EXERCISE DETAILS: The word "StatefulWidget" marks the lines to copy; find all of them in the entries below.

ENTRIES SHOWN:
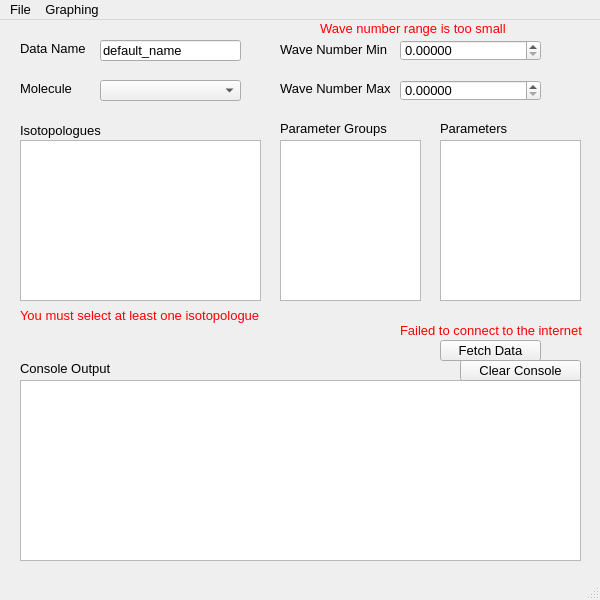
Before: the Qt Designer form layouts/main_window.ui in hitranonline/hapiest, drawn with Qt 5.
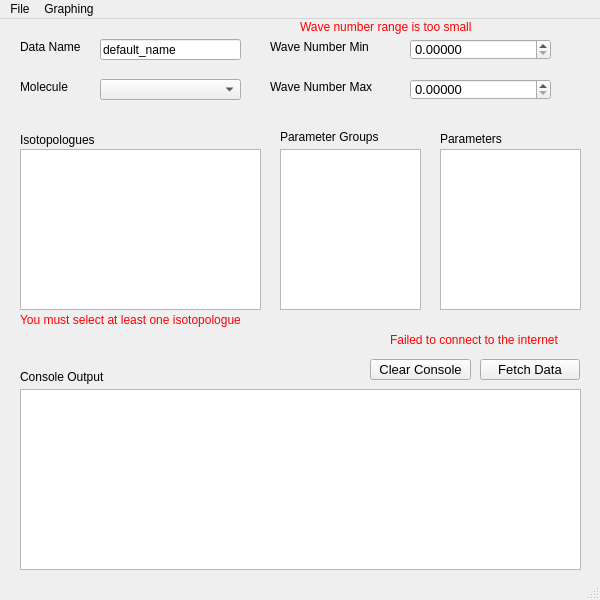
After: the same form once the commit is applied.

What changed in the file:
```diff
--- a/layouts/main_window.ui
+++ b/layouts/main_window.ui
@@ -24,13 +24,13 @@
   </property>
   <property name="maximumSize">
    <size>
-    <width>600</width>
-    <height>600</height>
+       <width>100000</width>
+       <height>100000</height>
    </size>
   </property>
   <property name="font">
    <font>
-    <pointsize>10</pointsize>
+       <pointsize>9</pointsize>
    </font>
   </property>
   <property name="windowTitle">
@@ -50,7 +50,7 @@
     <property name="geometry">
      <rect>
       <x>20</x>
-      <y>120</y>
+         <y>130</y>
       <width>241</width>
       <height>161</height>
      </rect>
@@ -80,7 +80,7 @@
     </property>
     <property name="font">
      <font>
-      <pointsize>10</pointsize>
+         <pointsize>9</pointsize>
      </font>
     </property>
     <property name="text">
@@ -91,8 +91,8 @@
     <property name="geometry">
      <rect>
       <x>20</x>
-      <y>100</y>
-      <width>181</width>
+         <y>110</y>
+         <width>101</width>
       <height>21</height>
      </rect>
     </property>
@@ -103,12 +103,17 @@
    <widget class="QLabel" name="label_3">
     <property name="geometry">
      <rect>
-      <x>280</x>
-      <y>21</y>
+         <x>270</x>
+         <y>20</y>
       <width>121</width>
       <height>16</height>
      </rect>
     </property>
+       <property name="font">
+           <font>
+               <pointsize>9</pointsize>
+           </font>
+       </property>
     <property name="text">
      <string>Wave Number Min</string>
     </property>
@@ -116,32 +121,19 @@
    <widget class="QLabel" name="label_4">
     <property name="geometry">
      <rect>
-      <x>280</x>
+         <x>270</x>
       <y>60</y>
-      <width>121</width>
+         <width>131</width>
       <height>16</height>
      </rect>
     </property>
-    <property name="text">
-     <string>Wave Number Max</string>
-    </property>
-   </widget>
-   <widget class="QPushButton" name="fetch_button">
-    <property name="geometry">
-     <rect>
-      <x>440</x>
-      <y>320</y>
-      <width>101</width>
-      <height>21</height>
-     </rect>
-    </property>
     <property name="font">
      <font>
-      <pointsize>10</pointsize>
+         <pointsize>9</pointsize>
      </font>
     </property>
     <property name="text">
-     <string>Fetch Data</string>
+        <string>Wave Number Max</string>
     </property>
    </widget>
    <widget class="QLabel" name="label_5">
@@ -171,7 +163,7 @@
     <property name="geometry">
      <rect>
       <x>280</x>
-      <y>120</y>
+         <y>130</y>
       <width>141</width>
       <height>161</height>
      </rect>
@@ -181,7 +173,7 @@
     <property name="geometry">
      <rect>
       <x>440</x>
-      <y>120</y>
+         <y>130</y>
       <width>141</width>
       <height>161</height>
      </rect>
@@ -191,8 +183,8 @@
     <property name="geometry">
      <rect>
       <x>280</x>
-      <y>100</y>
-      <width>221</width>
+         <y>110</y>
+         <width>141</width>
       <height>16</height>
      </rect>
     </property>
@@ -204,11 +196,16 @@
     <property name="geometry">
      <rect>
       <x>440</x>
-      <y>100</y>
+         <y>110</y>
       <width>121</width>
-      <height>16</height>
+         <height>20</height>
      </rect>
     </property>
+       <property name="font">
+           <font>
+               <pointsize>9</pointsize>
+           </font>
+       </property>
     <property name="text">
      <string>Parameters</string>
     </property>
@@ -217,7 +214,7 @@
     <property name="geometry">
      <rect>
       <x>20</x>
-      <y>360</y>
+         <y>370</y>
       <width>561</width>
       <height>181</height>
      </rect>
@@ -243,7 +240,7 @@
     <property name="geometry">
      <rect>
       <x>20</x>
-      <y>340</y>
+         <y>350</y>
       <width>181</width>
       <height>16</height>
      </rect>
@@ -255,9 +252,9 @@
    <widget class="QPushButton" name="clear_console">
     <property name="geometry">
      <rect>
-      <x>460</x>
+         <x>370</x>
       <y>340</y>
-      <width>121</width>
+         <width>101</width>
       <height>21</height>
      </rect>
     </property>
@@ -273,7 +270,7 @@
    <widget class="QDoubleSpinBox" name="wn_min">
     <property name="geometry">
      <rect>
-      <x>400</x>
+         <x>410</x>
       <y>20</y>
       <width>141</width>
       <height>21</height>
@@ -297,7 +294,7 @@
    <widget class="QDoubleSpinBox" name="wn_max">
     <property name="geometry">
      <rect>
-      <x>400</x>
+         <x>410</x>
       <y>60</y>
       <width>141</width>
       <height>21</height>
@@ -321,7 +318,7 @@
    <widget class="QLabel" name="err_small_range">
     <property name="geometry">
      <rect>
-      <x>320</x>
+         <x>300</x>
       <y>0</y>
       <width>221</width>
       <height>16</height>
@@ -371,9 +368,9 @@
    <widget class="QLabel" name="err_bad_connection">
     <property name="geometry">
      <rect>
-      <x>400</x>
-      <y>300</y>
-      <width>201</width>
+         <x>390</x>
+         <y>310</y>
+         <width>211</width>
       <height>21</height>
      </rect>
     </property>
@@ -422,9 +419,9 @@
     <property name="geometry">
      <rect>
       <x>20</x>
-      <y>280</y>
-      <width>241</width>
-      <height>30</height>
+         <y>290</y>
+         <width>281</width>
+         <height>21</height>
      </rect>
     </property>
     <property name="palette">
@@ -500,6 +497,30 @@
      <string>You must select at least one isotopologue</string>
     </property>
    </widget>
+      <widget class="QPushButton" name="fetch_button">
+          <property name="geometry">
+              <rect>
+                  <x>480</x>
+                  <y>340</y>
+                  <width>100</width>
+                  <height>21</height>
+              </rect>
+          </property>
+          <property name="sizePolicy">
+              <sizepolicy hsizetype="Fixed" vsizetype="Fixed">
+                  <horstretch>0</horstretch>
+                  <verstretch>0</verstretch>
+              </sizepolicy>
+          </property>
+          <property name="font">
+              <font>
+                  <pointsize>10</pointsize>
+              </font>
+          </property>
+          <property name="text">
+              <string>Fetch Data</string>
+          </property>
+      </widget>
   </widget>
   <widget class="QMenuBar" name="menubar">
    <property name="geometry">
@@ -507,7 +528,7 @@
      <x>0</x>
      <y>0</y>
      <width>600</width>
-     <height>43</height>
+        <height>21</height>
     </rect>
    </property>
    <widget class="QMenu" name="menuFile">
```
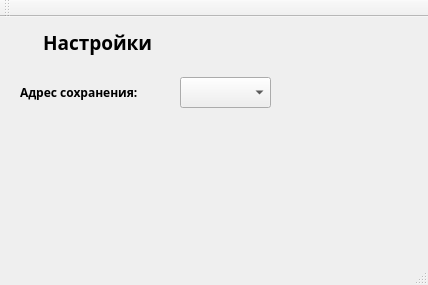
Old version of the form sescreenclient-1.0.0/src/mainwindow.ui in the repository SEScreen/Client.
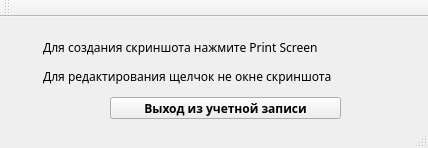
New version of the form. Icons and pictures are not drawn.

Patch:
```diff
--- a/sescreenclient-1.0.0/src/mainwindow.ui
+++ b/sescreenclient-1.0.0/src/mainwindow.ui
@@ -7,7 +7,7 @@
     <x>0</x>
     <y>0</y>
     <width>428</width>
-    <height>285</height>
+    <height>148</height>
    </rect>
   </property>
   <property name="windowTitle">
@@ -36,8 +36,8 @@
      <rect>
       <x>20</x>
       <y>10</y>
-      <width>171</width>
-      <height>31</height>
+      <width>391</width>
+      <height>71</height>
      </rect>
     </property>
     <property name="font">
@@ -53,41 +53,20 @@
 }</string>
     </property>
     <property name="text">
-     <string>&lt;html&gt;&lt;head/&gt;&lt;body&gt;&lt;p&gt;&lt;span style=&quot; font-size:14pt; font-weight:600;&quot;&gt;Настройки&lt;/span&gt;&lt;/p&gt;&lt;/body&gt;&lt;/html&gt;</string>
+     <string>&lt;html&gt;&lt;head/&gt;&lt;body&gt;&lt;p&gt;&lt;span style=&quot; font-weight:400;&quot;&gt;Для создания скриншота нажмите Print Screen&lt;/span&gt;&lt;/p&gt;&lt;p&gt;&lt;span style=&quot; font-weight:400;&quot;&gt;Для редактирования щелчок не окне скриншота&lt;/span&gt;&lt;/p&gt;&lt;/body&gt;&lt;/html&gt;</string>
     </property>
    </widget>
-   <widget class="QLabel" name="label_2">
+   <widget class="QPushButton" name="exit">
     <property name="geometry">
      <rect>
-      <x>20</x>
-      <y>60</y>
-      <width>151</width>
-      <height>31</height>
+      <x>110</x>
+      <y>80</y>
+      <width>231</width>
+      <height>22</height>
      </rect>
     </property>
-    <property name="font">
-     <font>
-      <family>Aaargh</family>
-      <pointsize>9</pointsize>
-     </font>
-    </property>
-    <property name="styleSheet">
-     <string notr="true">QLabel{
-	font-family:Aaargh;
-}</string>
-    </property>
     <property name="text">
-     <string>&lt;html&gt;&lt;head/&gt;&lt;body&gt;&lt;p&gt;Адрес сохранения: &lt;/p&gt;&lt;/body&gt;&lt;/html&gt;</string>
-    </property>
-   </widget>
-   <widget class="QComboBox" name="comboBox">
-    <property name="geometry">
-     <rect>
-      <x>180</x>
-      <y>60</y>
-      <width>91</width>
-      <height>31</height>
-     </rect>
+     <string>Выход из учетной записи</string>
     </property>
    </widget>
   </widget>
```
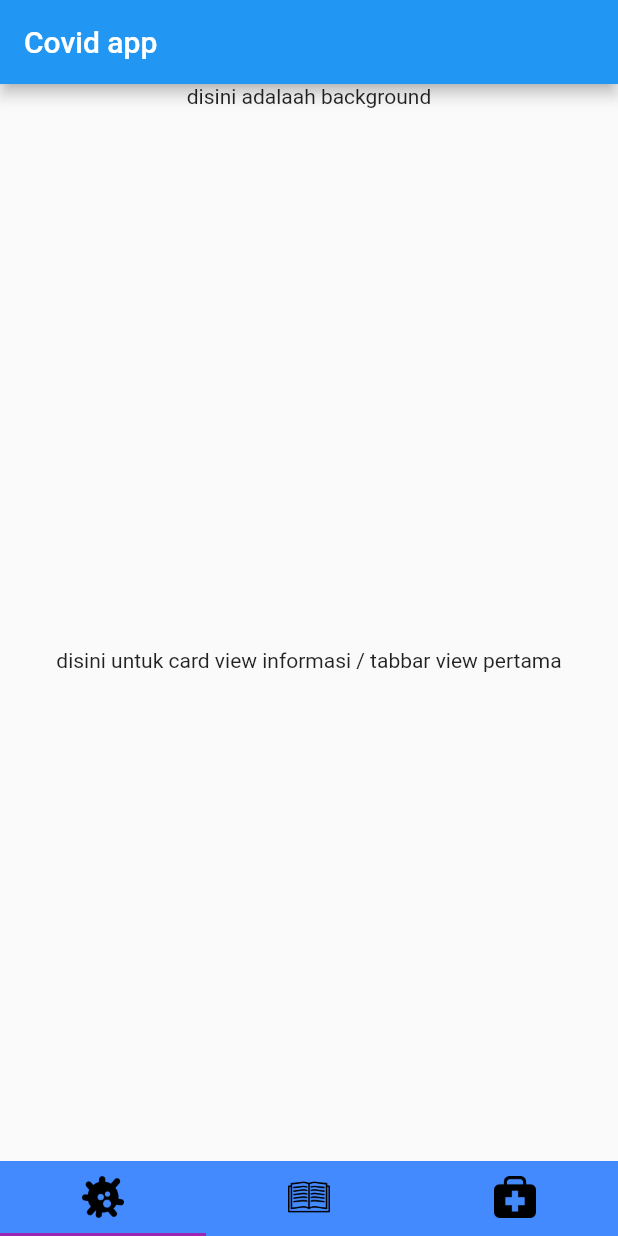
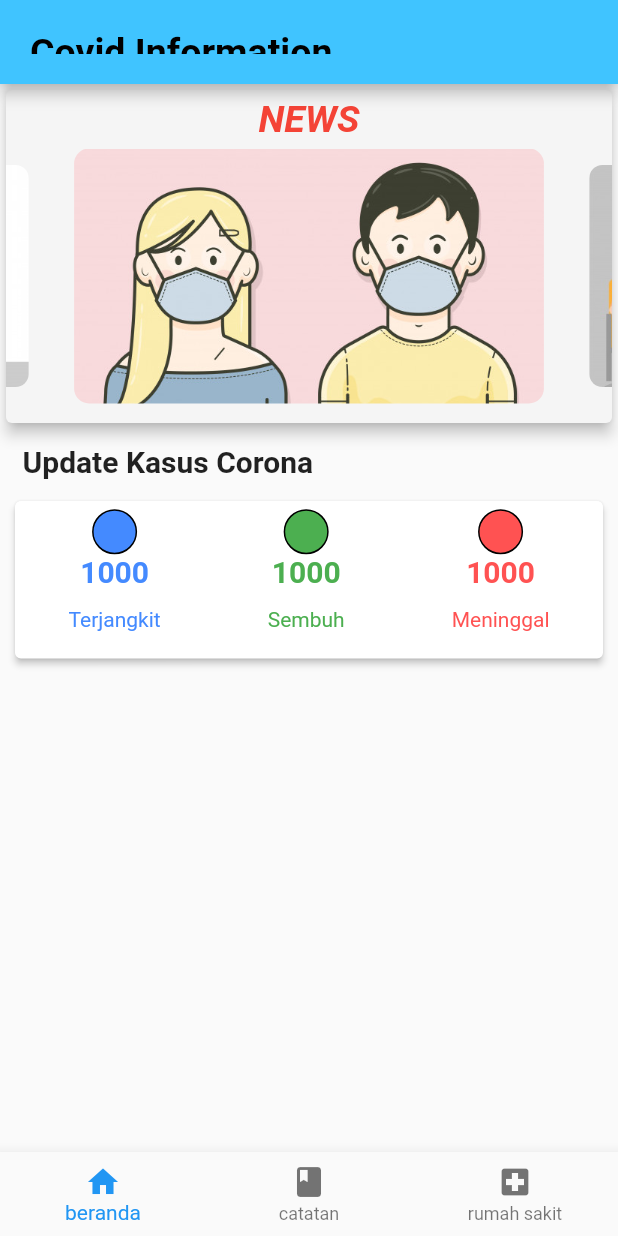
Before and after one commit to StingBugz/project_akhir, a Flutter app: the screen it shows after launch, on a phone screen of 412 x 824 dp. Run offline on Flutter 3.47's test engine with Material 2 defaults, Android fonts, the phone set to English and light mode, and no system bars; drawn by our look-alikes of carousel_slider.

Commit message:
commit ke empat

```diff
--- /dev/null
+++ b/lib/beranda.dart
@@ -0,0 +1,252 @@
+import 'package:carousel_slider/carousel_slider.dart';
+import 'package:flutter/material.dart';
+
+class Beranda extends StatefulWidget {
+  @override
+  _BerandaState createState() => _BerandaState();
+}
+
+class _BerandaState extends State<Beranda> {
+  @override
+  Widget build(BuildContext context) {
+    return MaterialApp(
+      debugShowCheckedModeBanner: false,
+      home: Scaffold(
+        appBar: AppBar(
+          backgroundColor: Colors.lightBlueAccent,
+          flexibleSpace: Align(
+            alignment: Alignment.centerLeft,
+            child: Container(
+              margin: EdgeInsets.all(20),
+              color: Colors.lightBlueAccent,
+              child: Text(
+                "Covid Information",
+                style: TextStyle(
+                    fontSize: 25,
+                    fontWeight: FontWeight.bold,
+                    color: Colors.black),
+              ),
+            ),
+          ),
+        ),
+        body: ListView(
+          children: <Widget>[
+//slider news
+            SafeArea(
+              right: true,
+              left: true,
+              child: SizedBox(
+                height: 230,
+                child: Card(
+                  elevation: 4,
+                  color: Colors.grey[100],
+                  child: Column(
+                    children: [
+                      Container(
+                        margin: EdgeInsets.only(top: 5),
+                        child: Text(
+                          "NEWS",
+                          style: TextStyle(
+                              fontWeight: FontWeight.bold,
+                              fontSize: 25,
+                              color: Colors.red,
+                              fontStyle: FontStyle.italic),
+                        ),
+                      ),
+                      CarouselSlider(
+                        options: CarouselOptions(
+                          height: 180,
+                          enlargeCenterPage: true,
+                          autoPlay: true,
+                          aspectRatio: 16 / 9,
+                          autoPlayCurve: Curves.fastOutSlowIn,
+                          enableInfiniteScroll: true,
+                          autoPlayAnimationDuration:
+                              Duration(milliseconds: 800),
+                          viewportFraction: 0.8,
+                        ),
+                        items: [
+                          Container(
+                            margin: EdgeInsets.all(5),
+                            decoration: BoxDecoration(
+                              borderRadius: BorderRadius.circular(10),
+                              image: DecorationImage(
+                                  image: AssetImage(
+                                      "assets/image/flat/wearing mask.jpg"),
+                                  fit: BoxFit.cover),
+                            ),
+                          ),
+                          Container(
+                            margin: EdgeInsets.all(5),
+                            decoration: BoxDecoration(
+                              borderRadius: BorderRadius.circular(10),
+                              image: DecorationImage(
+                                  image: AssetImage(
+                                      "assets/image/flat/social distancing.jpg"),
+                                  fit: BoxFit.cover),
+                            ),
+                          ),
+                          Container(
+                            margin: EdgeInsets.all(5),
+                            decoration: BoxDecoration(
+                              borderRadius: BorderRadius.circular(10),
+                              image: DecorationImage(
+                                  image: AssetImage(
+                                      "assets/image/flat/wash hand.jpg"),
+                                  fit: BoxFit.fill),
+                            ),
+                          ),
+                          Container(
+                            margin: EdgeInsets.all(5),
+                            decoration: BoxDecoration(
+                              borderRadius: BorderRadius.circular(10),
+                              image: DecorationImage(
+                                  image: AssetImage(
+                                      "assets/image/flat/protect.jpg"),
+                                  fit: BoxFit.cover),
+                            ),
+                          ),
+                        ],
+                      ),
+                    ],
+                  ),
+                ),
+              ),
+            ),
+//search bar
+//negara
+            Align(
+              alignment: Alignment.centerLeft,
+              child: Container(
+                margin: EdgeInsets.fromLTRB(15, 10, 0, 10),
+                child: Text(
+                  "Update Kasus Corona",
+                  style: TextStyle(fontSize: 20, fontWeight: FontWeight.bold),
+                ),
+              ),
+            ),
+
+//jumlah kasus covid
+            SizedBox(
+              height: 110,
+              child: Card(
+                elevation: 2,
+                margin: EdgeInsets.only(right: 10, left: 10, top: 5),
+                child: Row(
+                  mainAxisAlignment: MainAxisAlignment.spaceAround,
+                  children: <Widget>[
+                    Column(
+                      mainAxisAlignment: MainAxisAlignment.center,
+                      children: [
+                        Flexible(
+                          flex: 1,
+                          child: Container(
+                            width: 30,
+                            height: 30,
+                            decoration: BoxDecoration(
+                              border: Border.all(color: Colors.black),
+                              shape: BoxShape.circle,
+                              color: Colors.blueAccent,
+                            ),
+                          ),
+                        ),
+                        Center(
+                          child: Text(
+                            "1000",
+                            style: TextStyle(
+                                fontSize: 20,
+                                fontWeight: FontWeight.bold,
+                                color: Colors.blueAccent),
+                          ),
+                        ),
+                        Flexible(
+                          flex: 1,
+                          child: Center(
+                            child: Text(
+                              "Terjangkit",
+                              style: TextStyle(color: Colors.blueAccent),
+                            ),
+                          ),
+                        ),
+                      ],
+                    ),
+                    Column(
+                      mainAxisAlignment: MainAxisAlignment.center,
+                      children: [
+                        Flexible(
+                          flex: 1,
+                          child: Container(
+                            width: 30,
+                            height: 30,
+                            decoration: BoxDecoration(
+                              border: Border.all(color: Colors.black),
+                              shape: BoxShape.circle,
+                              color: Colors.green,
+                            ),
+                          ),
+                        ),
+                        Center(
+                          child: Text(
+                            "1000",
+                            style: TextStyle(
+                                fontSize: 20,
+                                fontWeight: FontWeight.bold,
+                                color: Colors.green),
+                          ),
+                        ),
+                        Flexible(
+                          flex: 1,
+                          child: Center(
+                            child: Text(
+                              "Sembuh",
+                              style: TextStyle(color: Colors.green),
+                            ),
+                          ),
+                        ),
+                      ],
+                    ),
+                    Column(
+                      mainAxisAlignment: MainAxisAlignment.center,
+                      children: [
+                        Flexible(
+                          flex: 1,
+                          child: Container(
+                            width: 30,
+                            height: 30,
+                            decoration: BoxDecoration(
+                              border: Border.all(color: Colors.black),
+                              shape: BoxShape.circle,
+                              color: Colors.redAccent,
+                            ),
+                          ),
+                        ),
+                        Center(
+                          child: Text(
+                            "1000",
+                            style: TextStyle(
+                                fontSize: 20,
+                                fontWeight: FontWeight.bold,
+                                color: Colors.redAccent),
+                          ),
+                        ),
+                        Flexible(
+                          flex: 1,
+                          child: Center(
+                            child: Text(
+                              "Meninggal",
+                              style: TextStyle(color: Colors.redAccent),
+                            ),
+                          ),
+                        ),
+                      ],
+                    ),
+                  ],
+                ),
+              ),
+            ),
+          ],
+        ),
+      ),
+    );
+  }
+}
--- /dev/null
+++ b/lib/catatan.dart
@@ -0,0 +1,18 @@
+import 'package:flutter/material.dart';
+
+class Catatan extends StatefulWidget {
+  @override
+  _CatatanState createState() => _CatatanState();
+}
+
+class _CatatanState extends State<Catatan> {
+  @override
+  Widget build(BuildContext context) {
+    return MaterialApp(
+      debugShowCheckedModeBanner: false,
+      home: Scaffold(
+        body: Center(child: Text("Catatan")),
+      ),
+    );
+  }
+}
--- a/lib/mainpage.dart
+++ b/lib/mainpage.dart
@@ -1,4 +1,7 @@
 import 'package:flutter/material.dart';
+import 'package:project_akhir/beranda.dart';
+import 'package:project_akhir/catatan.dart';
+import 'package:project_akhir/rumah_sakit.dart';
 
 class MainPage extends StatefulWidget {
   @override
@@ -6,66 +9,41 @@ class MainPage extends StatefulWidget {
 }
 
 class _MainPageState extends State<MainPage> {
+  int _currentindex = 0;
+
+  final tabs = [new Beranda(), new Catatan(), new RumahSakit()];
+
   @override
   Widget build(BuildContext context) {
     return MaterialApp(
       debugShowCheckedModeBanner: false,
       home: Scaffold(
-        appBar: AppBar(
-          title: Text("Covid app"),
-          backgroundColor: Colors.blue,
-        ),
-        body: Stack(
-          children: <Widget>[
-            //stack pertama
-            Align(
-              alignment: Alignment.topCenter,
-              child: Text("disini adalaah background"),
+        body: tabs[_currentindex],
+        bottomNavigationBar: BottomNavigationBar(
+          currentIndex: _currentindex,
+          type: BottomNavigationBarType.fixed,
+          items: [
+            BottomNavigationBarItem(
+              icon: Icon(Icons.home),
+              label: "beranda",
+              backgroundColor: Colors.blue,
             ),
-            //stack kedua
-            Align(
-              alignment: Alignment.center,
-              child: Text(
-                  "disini untuk card view informasi / tabbar view pertama"),
+            BottomNavigationBarItem(
+              icon: Icon(Icons.book),
+              label: "catatan",
+              backgroundColor: Colors.blue,
             ),
-            //stack ketiga
-            Align(
-              alignment: Alignment.bottomCenter,
-              child: DefaultTabController(
-                length: 3,
-                child: Container(
-                  height: 50,
-                  color: Colors.blueAccent,
-                  child: TabBar(
-                      indicatorColor: Colors.purple,
-                      labelPadding: EdgeInsets.all(10),
-                      tabs: [
-                        Tab(
-                          child: Image(
-                            width: 50,
-                            height: 50,
-                            image:
-                                AssetImage("assets/image/virus-molecule.png"),
-                          ),
-                        ),
-                        Tab(
-                          child: Image(
-                              width: 50,
-                              height: 50,
-                              image: AssetImage("assets/image/book.png")),
-                        ),
-                        Tab(
-                          child: Image(
-                            image: AssetImage("assets/image/first-aid-kit.png"),
-                            width: 50,
-                            height: 50,
-                          ),
-                        )
-                      ]),
-                ),
-              ),
-            )
+            BottomNavigationBarItem(
+              icon: Icon(Icons.local_hospital),
+              label: "rumah sakit",
+              backgroundColor: Colors.blue,
+            ),
           ],
+          onTap: (index) {
+            setState(() {
+              _currentindex = index;
+            });
+          },
         ),
       ),
     );
--- /dev/null
+++ b/lib/rumah_sakit.dart
@@ -0,0 +1,18 @@
+import 'package:flutter/material.dart';
+
+class RumahSakit extends StatefulWidget {
+  @override
+  _RumahSakitState createState() => _RumahSakitState();
+}
+
+class _RumahSakitState extends State<RumahSakit> {
+  @override
+  Widget build(BuildContext context) {
+    return MaterialApp(
+      debugShowCheckedModeBanner: false,
+      home: Scaffold(
+        body: Center(child: Text("Rumah Sakit")),
+      ),
+    );
+  }
+}
```
Also changed, not shown: pubspec.yaml (+5 -4 lines), assets/image/book.png (deleted), assets/image/first-aid-kit.png (deleted), assets/image/flat/protect.jpg (added), assets/image/flat/social distancing.jpg (added), assets/image/flat/wash hand.jpg (added), assets/image/flat/wearing mask.jpg (added), assets/image/virus-molecule.png (deleted), pubspec.lock.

ANSWER:
+class Beranda extends StatefulWidget {
+class Catatan extends StatefulWidget {
 class MainPage extends StatefulWidget {
@@ -6,66 +9,41 @@ class MainPage extends StatefulWidget {
+class RumahSakit extends StatefulWidget {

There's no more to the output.